All Safety Products distributes a complete range of gloves for Critical Environment use made of different materials and with varying levels of protection:

  • Latex
  • Nitrile
  • Sterile Nitrile
  • Vinyl
In a critical environment, most contaminants that end up in direct contact with product materials are generated or conveyed by workers. Critical Environment gloves that are in line with federal industry specifications and process-specific procedures are crucial to the integrity of the product and to its performance. To defend against all possible contaminants then, critical environment gloves must be matched carefully to tasks and risks.
Cut-resistant products can diminish the severity of possible cuts from sharp instruments and components. Electrostatic Discharge (ESD) gloves prevent ESD events that damage product. ESD gloves can replace grounding straps in some settings.
Possible risks involved in Hand Protection consideration in critical environments include:
  • Contaminants – pose risk to product, profits, workers
  • Workers – pose risk to product and processes while at risk from contaminants, dangerous environments and equipment, CE precautions
  • Product – at risk from workers and a risk then to profits
  • Profits – at risk from unmarketable product, lost time, worker liability claims, regulatory fines

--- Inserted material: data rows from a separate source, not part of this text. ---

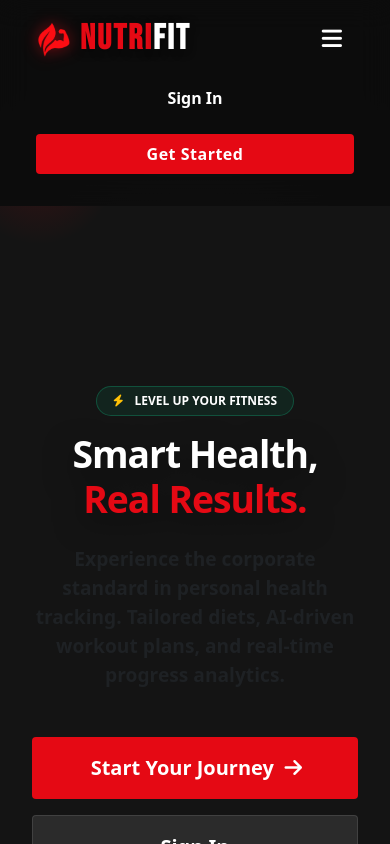
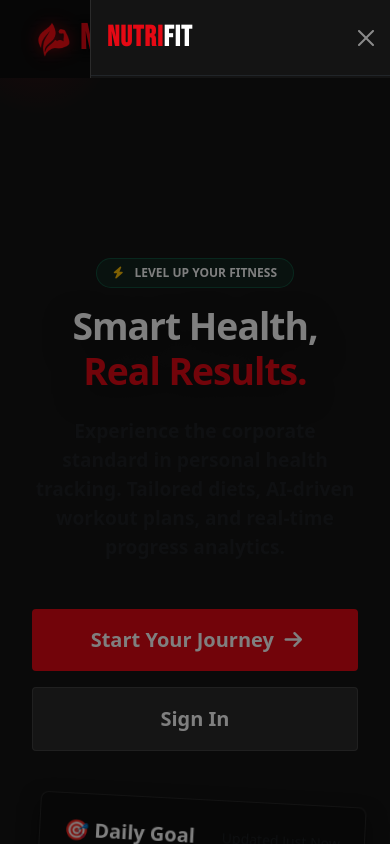
Before and after one commit to hrushi-17/NutriFit, a React (Create React App) app in the folder frontend/nutrifit-ui/: page / in a window 390 px wide. Both pictures are taken after a click on the button 331 px from the left and 38 px from the top of the page. Shown: the top 844 px of the page. Built offline with nearby package versions, Linux system fonts and the light colour scheme; no server answers.

Commit message:
Upgrade mobile menu to Netflix-style Offcanvas overlay

```diff
--- a/frontend/nutrifit-ui/src/components/Navbar.js
+++ b/frontend/nutrifit-ui/src/components/Navbar.js
@@ -35,17 +35,25 @@ export default function Navbar() {
         </Link>
 
         {/* Mobile Toggle */}
-        <button className="navbar-toggler border-0 shadow-none" type="button" data-bs-toggle="collapse" data-bs-target="#navbarNav" style={{ color: "white" }}>
+        <button className="navbar-toggler border-0 shadow-none" type="button" data-bs-toggle="offcanvas" data-bs-target="#netflixOffcanvas" aria-controls="netflixOffcanvas" style={{ color: "white" }}>
           <i className="fa-solid fa-bars fs-3"></i>
         </button>
 
-        {/* Nav Items */}
-        <div className="collapse navbar-collapse" id="navbarNav">
+        {/* Offcanvas Mobile/Desktop Menu */}
+        <div className="offcanvas offcanvas-end text-bg-dark" tabIndex="-1" id="netflixOffcanvas" aria-labelledby="netflixOffcanvasLabel" style={{ width: "300px", background: "var(--bg-dark) !important", borderLeft: "1px solid var(--border-light)" }}>
+          <div className="offcanvas-header border-bottom border-dark d-lg-none">
+            <h5 className="offcanvas-title fw-bold" id="netflixOffcanvasLabel" style={{ letterSpacing: "1px", fontFamily: "'Bebas Neue', 'Roboto', sans-serif", fontSize: "1.8rem" }}>
+              <span style={{ color: "var(--accent-red)" }}>NUTRI</span>FIT
+            </h5>
+            <button type="button" className="btn-close btn-close-white" data-bs-dismiss="offcanvas" aria-label="Close"></button>
+          </div>
+
+          <div className="offcanvas-body d-flex flex-column flex-lg-row align-items-lg-center w-100">
             <ul className="navbar-nav me-auto mb-2 mb-lg-0">
               {/* Optional Links can go here */}
             </ul>
 
-          <div className="d-flex flex-column flex-lg-row align-items-stretch align-items-lg-center gap-3 mt-3 mt-lg-0 pb-3 pb-lg-0">
+            <div className="d-flex flex-column flex-lg-row align-items-stretch align-items-lg-center gap-3 mt-auto mt-lg-0 mb-4 mb-lg-0">
               {!token ? (
                 <>
                   <Link className="text-white text-decoration-none fw-semibold text-center py-2 py-lg-0" to="/login" style={{ transition: "color 0.2s" }} onMouseEnter={e => e.currentTarget.style.color = "var(--accent-red)"} onMouseLeave={e => e.currentTarget.style.color = "white"}>
@@ -82,6 +90,7 @@ export default function Navbar() {
               )}
             </div>
           </div>
+        </div>
 
       </div>
     </nav>
```
Lines whose indentation alone changed are shown as unchanged.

These ‘risks to’ and ‘risks from’ are greatly reduced with the use of the proper glove.
Important Critical Environment Industry Links
  • ASTM American Society for Testing Materials -
  • ESDA Electrostatic Discharge Association –
  • IEC International Electrotechnical Commission -
  • SEMI Semiconductor Equipment and Materials International -
To ensure you are meeting OSHA requirements and other applicable safety standards and practices, it is best to consult with a professional safety consultant ( or call your local OSHA area office or your state OSHA Consultation Services for their interpretation of your situation.